A subset of the RECON network self-organized last week to measure an occultation by (2258) Viipuri the night of Friday, August 2 (August 3 UT).  Observers in Susanville, Greenville, Quincy, Portola, Carson City, and Gardnerville all participated.

Starting at 04:52:07UT, Buck Bateson in Susanville was ecstatic to see the target star drop in brightness for under 5 seconds.

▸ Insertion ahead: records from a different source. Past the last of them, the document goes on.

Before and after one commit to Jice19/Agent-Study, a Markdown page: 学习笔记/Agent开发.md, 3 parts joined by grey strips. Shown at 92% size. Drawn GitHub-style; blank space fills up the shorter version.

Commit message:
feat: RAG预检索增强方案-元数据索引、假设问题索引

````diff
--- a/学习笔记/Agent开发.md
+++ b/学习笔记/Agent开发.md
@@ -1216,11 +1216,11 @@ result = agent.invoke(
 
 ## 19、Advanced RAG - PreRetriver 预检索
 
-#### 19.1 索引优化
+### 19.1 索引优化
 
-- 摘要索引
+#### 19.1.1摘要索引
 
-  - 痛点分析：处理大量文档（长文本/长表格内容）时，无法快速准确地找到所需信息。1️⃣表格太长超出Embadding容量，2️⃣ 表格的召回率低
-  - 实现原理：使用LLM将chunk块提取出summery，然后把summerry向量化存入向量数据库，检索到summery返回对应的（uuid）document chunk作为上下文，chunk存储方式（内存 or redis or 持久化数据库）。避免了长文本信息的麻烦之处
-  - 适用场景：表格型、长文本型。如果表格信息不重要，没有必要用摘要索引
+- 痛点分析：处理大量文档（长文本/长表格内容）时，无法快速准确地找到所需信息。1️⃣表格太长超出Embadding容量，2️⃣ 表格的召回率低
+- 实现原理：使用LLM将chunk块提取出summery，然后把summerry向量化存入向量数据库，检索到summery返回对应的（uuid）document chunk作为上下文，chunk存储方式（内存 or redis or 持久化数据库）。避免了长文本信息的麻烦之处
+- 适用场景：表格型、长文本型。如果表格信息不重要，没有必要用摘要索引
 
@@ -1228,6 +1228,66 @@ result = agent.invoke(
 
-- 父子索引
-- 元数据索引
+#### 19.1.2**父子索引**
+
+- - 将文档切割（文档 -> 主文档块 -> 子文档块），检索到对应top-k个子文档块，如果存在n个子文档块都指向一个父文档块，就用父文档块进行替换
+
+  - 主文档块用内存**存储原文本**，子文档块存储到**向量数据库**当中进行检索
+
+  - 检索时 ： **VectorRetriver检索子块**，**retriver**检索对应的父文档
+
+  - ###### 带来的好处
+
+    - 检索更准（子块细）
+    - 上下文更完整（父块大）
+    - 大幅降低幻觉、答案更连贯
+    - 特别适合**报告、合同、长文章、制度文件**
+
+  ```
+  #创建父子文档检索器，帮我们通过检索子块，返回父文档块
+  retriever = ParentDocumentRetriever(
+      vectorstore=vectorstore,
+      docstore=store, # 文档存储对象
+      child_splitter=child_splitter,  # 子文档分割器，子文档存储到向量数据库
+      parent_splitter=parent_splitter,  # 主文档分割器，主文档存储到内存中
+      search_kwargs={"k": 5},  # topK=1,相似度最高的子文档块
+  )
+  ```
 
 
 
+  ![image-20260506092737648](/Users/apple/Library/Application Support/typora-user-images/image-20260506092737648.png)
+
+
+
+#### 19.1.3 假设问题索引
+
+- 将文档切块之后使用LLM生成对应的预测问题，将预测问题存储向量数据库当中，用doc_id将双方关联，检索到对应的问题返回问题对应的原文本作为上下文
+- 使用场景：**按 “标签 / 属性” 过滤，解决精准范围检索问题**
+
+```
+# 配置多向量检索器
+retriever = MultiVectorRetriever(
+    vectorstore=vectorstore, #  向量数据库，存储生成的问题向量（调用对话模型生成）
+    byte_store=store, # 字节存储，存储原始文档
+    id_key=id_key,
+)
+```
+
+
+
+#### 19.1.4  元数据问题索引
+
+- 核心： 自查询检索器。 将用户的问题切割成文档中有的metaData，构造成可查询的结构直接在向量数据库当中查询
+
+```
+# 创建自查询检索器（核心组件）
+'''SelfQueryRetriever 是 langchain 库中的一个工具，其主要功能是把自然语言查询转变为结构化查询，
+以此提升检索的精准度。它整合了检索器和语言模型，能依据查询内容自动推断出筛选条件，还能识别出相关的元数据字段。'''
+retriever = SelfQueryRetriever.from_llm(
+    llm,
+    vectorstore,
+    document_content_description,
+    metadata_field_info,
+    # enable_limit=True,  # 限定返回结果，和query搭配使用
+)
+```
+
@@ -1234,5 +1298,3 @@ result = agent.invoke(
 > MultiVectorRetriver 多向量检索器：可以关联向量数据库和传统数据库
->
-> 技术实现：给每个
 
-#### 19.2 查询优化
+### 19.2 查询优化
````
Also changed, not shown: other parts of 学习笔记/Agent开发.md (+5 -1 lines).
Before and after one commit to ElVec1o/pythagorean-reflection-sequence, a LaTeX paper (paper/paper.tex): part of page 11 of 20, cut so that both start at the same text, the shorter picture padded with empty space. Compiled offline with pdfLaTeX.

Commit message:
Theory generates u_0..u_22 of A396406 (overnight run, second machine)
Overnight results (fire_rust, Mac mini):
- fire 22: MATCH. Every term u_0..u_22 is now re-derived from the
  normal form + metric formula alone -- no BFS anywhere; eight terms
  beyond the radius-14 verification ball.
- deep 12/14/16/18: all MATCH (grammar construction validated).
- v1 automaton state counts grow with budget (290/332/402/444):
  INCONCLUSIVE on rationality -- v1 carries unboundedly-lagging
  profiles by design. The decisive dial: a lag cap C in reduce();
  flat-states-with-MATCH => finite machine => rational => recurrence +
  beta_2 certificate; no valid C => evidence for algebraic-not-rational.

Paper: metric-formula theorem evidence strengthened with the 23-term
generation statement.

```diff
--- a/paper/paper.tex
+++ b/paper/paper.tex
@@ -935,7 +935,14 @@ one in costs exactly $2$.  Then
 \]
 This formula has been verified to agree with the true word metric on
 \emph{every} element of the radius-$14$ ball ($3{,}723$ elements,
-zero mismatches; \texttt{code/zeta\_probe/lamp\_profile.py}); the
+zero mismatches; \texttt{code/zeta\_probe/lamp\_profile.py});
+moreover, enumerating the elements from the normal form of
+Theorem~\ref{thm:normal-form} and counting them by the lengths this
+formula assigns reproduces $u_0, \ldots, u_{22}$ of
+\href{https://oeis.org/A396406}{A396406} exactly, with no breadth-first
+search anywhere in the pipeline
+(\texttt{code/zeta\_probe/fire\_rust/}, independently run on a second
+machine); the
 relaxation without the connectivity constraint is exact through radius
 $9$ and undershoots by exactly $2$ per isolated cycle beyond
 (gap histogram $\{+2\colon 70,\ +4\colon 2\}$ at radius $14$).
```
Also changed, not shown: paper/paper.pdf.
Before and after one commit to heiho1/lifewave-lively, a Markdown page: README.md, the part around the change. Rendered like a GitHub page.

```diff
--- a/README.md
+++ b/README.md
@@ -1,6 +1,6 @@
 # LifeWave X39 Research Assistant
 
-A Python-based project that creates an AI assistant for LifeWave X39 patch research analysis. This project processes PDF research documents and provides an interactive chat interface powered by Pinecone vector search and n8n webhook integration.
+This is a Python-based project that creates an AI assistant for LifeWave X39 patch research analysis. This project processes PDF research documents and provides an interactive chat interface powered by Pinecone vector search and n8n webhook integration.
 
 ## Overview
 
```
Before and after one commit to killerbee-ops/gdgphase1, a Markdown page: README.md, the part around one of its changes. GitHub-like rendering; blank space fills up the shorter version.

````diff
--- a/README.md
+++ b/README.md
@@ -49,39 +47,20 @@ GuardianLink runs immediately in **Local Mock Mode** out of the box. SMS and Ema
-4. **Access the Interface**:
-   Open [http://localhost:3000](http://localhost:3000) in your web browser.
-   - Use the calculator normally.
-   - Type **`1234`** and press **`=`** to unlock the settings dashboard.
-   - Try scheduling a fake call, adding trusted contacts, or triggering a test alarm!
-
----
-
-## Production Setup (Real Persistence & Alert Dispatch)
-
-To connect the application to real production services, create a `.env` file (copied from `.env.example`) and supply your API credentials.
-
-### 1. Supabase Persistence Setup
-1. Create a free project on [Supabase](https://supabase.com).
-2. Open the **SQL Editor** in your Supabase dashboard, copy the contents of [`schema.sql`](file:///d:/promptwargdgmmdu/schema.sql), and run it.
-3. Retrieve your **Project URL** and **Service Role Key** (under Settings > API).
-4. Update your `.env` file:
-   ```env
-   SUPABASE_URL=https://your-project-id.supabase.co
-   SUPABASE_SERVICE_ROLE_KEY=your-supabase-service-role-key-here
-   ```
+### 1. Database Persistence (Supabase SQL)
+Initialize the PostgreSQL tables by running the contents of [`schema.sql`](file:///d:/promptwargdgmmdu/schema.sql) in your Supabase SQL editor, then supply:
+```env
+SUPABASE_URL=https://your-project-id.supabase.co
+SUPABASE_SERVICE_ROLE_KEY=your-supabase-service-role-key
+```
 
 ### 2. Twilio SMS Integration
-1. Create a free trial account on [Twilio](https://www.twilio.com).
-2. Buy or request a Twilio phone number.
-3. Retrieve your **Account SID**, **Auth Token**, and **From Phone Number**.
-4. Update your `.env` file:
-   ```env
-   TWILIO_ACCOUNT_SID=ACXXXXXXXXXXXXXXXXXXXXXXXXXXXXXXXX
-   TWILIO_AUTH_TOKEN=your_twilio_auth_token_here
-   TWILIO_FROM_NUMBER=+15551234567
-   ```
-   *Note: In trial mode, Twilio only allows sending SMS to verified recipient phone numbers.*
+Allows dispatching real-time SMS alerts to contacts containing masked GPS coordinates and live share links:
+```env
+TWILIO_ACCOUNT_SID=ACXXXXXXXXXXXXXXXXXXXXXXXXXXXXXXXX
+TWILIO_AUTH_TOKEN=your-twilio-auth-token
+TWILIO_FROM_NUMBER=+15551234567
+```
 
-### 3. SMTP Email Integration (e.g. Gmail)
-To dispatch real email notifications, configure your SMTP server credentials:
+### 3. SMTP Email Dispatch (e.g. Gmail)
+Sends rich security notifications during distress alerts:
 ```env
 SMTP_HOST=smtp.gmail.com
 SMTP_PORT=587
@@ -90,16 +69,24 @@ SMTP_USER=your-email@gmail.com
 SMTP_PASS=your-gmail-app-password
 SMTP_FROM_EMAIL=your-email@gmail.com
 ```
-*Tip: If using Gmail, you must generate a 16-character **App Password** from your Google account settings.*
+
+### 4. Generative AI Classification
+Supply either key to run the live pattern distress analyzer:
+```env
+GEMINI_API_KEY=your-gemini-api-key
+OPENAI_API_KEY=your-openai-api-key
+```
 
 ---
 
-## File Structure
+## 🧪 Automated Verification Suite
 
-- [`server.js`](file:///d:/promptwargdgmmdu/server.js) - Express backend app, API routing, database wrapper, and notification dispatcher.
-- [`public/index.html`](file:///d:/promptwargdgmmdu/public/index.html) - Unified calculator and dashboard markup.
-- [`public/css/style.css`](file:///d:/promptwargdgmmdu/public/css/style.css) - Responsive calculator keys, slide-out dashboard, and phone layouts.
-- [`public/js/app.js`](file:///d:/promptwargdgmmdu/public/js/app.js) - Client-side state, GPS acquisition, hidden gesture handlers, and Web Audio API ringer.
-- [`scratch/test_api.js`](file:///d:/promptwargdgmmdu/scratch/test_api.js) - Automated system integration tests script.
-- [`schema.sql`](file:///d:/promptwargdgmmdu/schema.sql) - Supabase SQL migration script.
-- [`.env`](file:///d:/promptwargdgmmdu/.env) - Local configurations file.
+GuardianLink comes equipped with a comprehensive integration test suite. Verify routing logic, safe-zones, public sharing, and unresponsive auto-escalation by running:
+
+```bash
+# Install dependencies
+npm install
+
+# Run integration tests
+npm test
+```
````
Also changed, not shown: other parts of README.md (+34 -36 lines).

Below is a preliminary lightcurve that Jim Bean has generated from the Susanville data.

Viipuri Lightcurve Susanville

At the same time, Jim and others recorded anomalous but less conclusive data from a location roughly four miles south of Portola.  Meanwhile, approximately 40 seconds prior to this, Jerry Bardecker in Gardnerville measured a half second drop in intensity for the target star.

Before making a conclusive interpretation, we plan to take more time to reanalyze the data from all of the sites that contributed to this campaign.  However, it appears that Susanville and (possibly) Portola recorded main body of asteroid while Gardnerville may have recorded a smaller object orbiting along with Viipuri.

Thanks to all who have contributed to this campaign!  More to come!!!




Three Occultations Targeted for July

Happy Fourth of July!


This month, the RECON network will be observing three different occultation events involving Main Belt Asteroids.  Because we know the orbits of these objects better than TNOs, the predicted uncertainties for the shadow paths are lower.  While all in the network are welcome and encouraged to participate and practice on all three events, we are specifically asking smaller subsets of the network to record data so that we can demonstrate the ability of the RECON to detect three occultation events this month.  Events are summarized below along with links to the information page for each:

2013 July 11, (1910) Mikhailov – CENTRAL region (Burney/Fall River, Susanville, Greenville, Quincy, Portola, Reno, Carson City, and Yerington)

2013 July 16, (25) Phocaea – SOUTHERN region (Reno, Carson City, Yerington, Hawthorne, Tonopah, and Bishop)

2013 July 30, (387) Aquitania – NORTHERN region (Burney/Fall River, Cedarville, Tulelake)

Please don’t hesitate to post questions and thoughts on this blog using the “Leave a reply” link below or by going to the individual event pages linked above!